There is also the risk of alienating civilians. This is so obvious now, that I won't bang on about it too much. All I will say is that ISIS must be looking forward to an influx of new recruits, rather like the IRA experienced after Bloody Sunday in 1972.
The only benefit from the Commons' decision will be to reassure our allies that we will support them if they are attacked - and we can now feel free to ask for their co-operation if we suffer terrorist atrocities. However, as Gerald Kaufman MP said, our bombing runs will be little more than a gesture, as we, the nation that launched 1000-bomber raids against Nazi Germany in WW2, will be providing less than 15 planes. And, as some anti-bombing Tory MPs pointed out, bombing alone, unaccompanied by ground troops, will be largely ineffective.

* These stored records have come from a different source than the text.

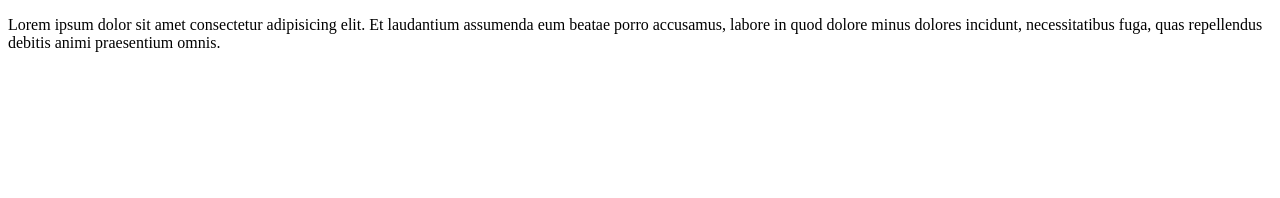
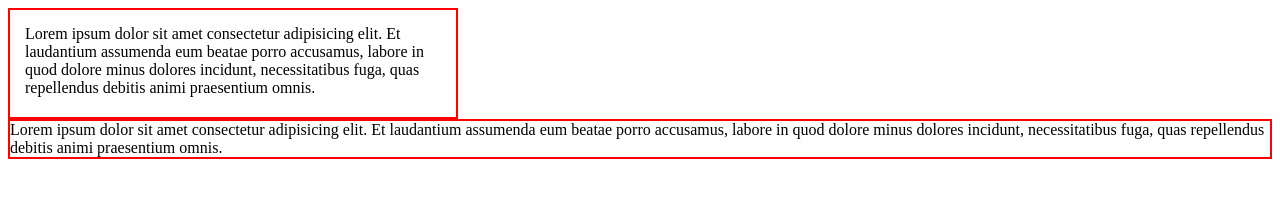
Before and after one commit to IrynaSokolova-Quanandrya/indiv-html-css, a plain HTML site: page index.html in a window 1280 px wide. Drawn offline with Linux system fonts and the light colour scheme.

Commit message:
розібрали

```diff
--- a/index.html
+++ b/index.html
@@ -4,8 +4,10 @@
     <meta charset="UTF-8">
     <meta name="viewport" content="width=device-width, initial-scale=1.0">
     <title>Document</title>
+    <link rel="stylesheet" href="./styles.css">
 </head>
 <body>
-    <p>Lorem ipsum dolor sit amet consectetur adipisicing elit. Et laudantium assumenda eum beatae porro accusamus, labore in quod dolore minus dolores incidunt, necessitatibus fuga, quas repellendus debitis animi praesentium omnis.</p>
+    <p class="text">Lorem ipsum dolor sit amet consectetur adipisicing elit. Et laudantium assumenda eum beatae porro accusamus, labore in quod dolore minus dolores incidunt, necessitatibus fuga, quas repellendus debitis animi praesentium omnis.</p>
+     <p class="text-1">Lorem ipsum dolor sit amet consectetur adipisicing elit. Et laudantium assumenda eum beatae porro accusamus, labore in quod dolore minus dolores incidunt, necessitatibus fuga, quas repellendus debitis animi praesentium omnis.</p>
 </body>
 </html>
--- /dev/null
+++ b/styles.css
@@ -0,0 +1,31 @@
+
+html{
+    box-sizing: border-box;
+}
+
+*,
+*::after,
+*::before{
+    box-sizing: inherit;
+}
+
+p{
+    margin: 0;
+}
+.text{
+    box-sizing: border-box;
+    width: 450px;
+    border: 2px solid red;
+    padding: 15px;
+
+    /* padding-top: 15px;
+    padding-bottom: 15px; */
+    /* margin: 20px; */
+
+    padding-bottom: 20px;
+}
+
+.text-1{
+     border: 2px solid red;
+
+}
```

Reading the above, you might think that I am opposed to the bombing of ISIS in Syria. It will come as a surprise to some people to learn that I am not against bombing ISIS - it is a vile organisation that must be extirpated from the face of the earth. I listened with sympathy to the anti-bombing lobby, but they failed to present a viable alternative strategy. Whether we like it or not, we are at war with ISIS, and we must take decisive action against them. The key word, for me, then, is decisive. I believe that we must assess where bombing has been effective, and that the RAF would be better employed in these areas. There is one area where bombing has been successful, and that is ground support for ground troops - especially the Kurds. With air support, the Kurds have gallantly taken the war to ISIS, recapturing much ground and many villages. I support bombing if it is to be used effectively; had I been an MP on Tuesday, I would have voted for it.
At this point, someone might well be looking at my previous posts about terrorism and terrorist strategy and saying: "Hang on - aren't you falling into the trap of doing what the terrorists want us to do?" Well, no, I'm not. ISIS are counting on indiscriminate bombing in Syria/Iraq and a rise in Islamophobia in Europe and the USA. The former would be a huge blunder and the latter, totally wrong (even though there are worrying signs of an increase here). Nevertheless, ISIS must be destroyed intellectually, strategically and physically, even if we have to make alliances with detestable states and individuals. After all, we've done it before.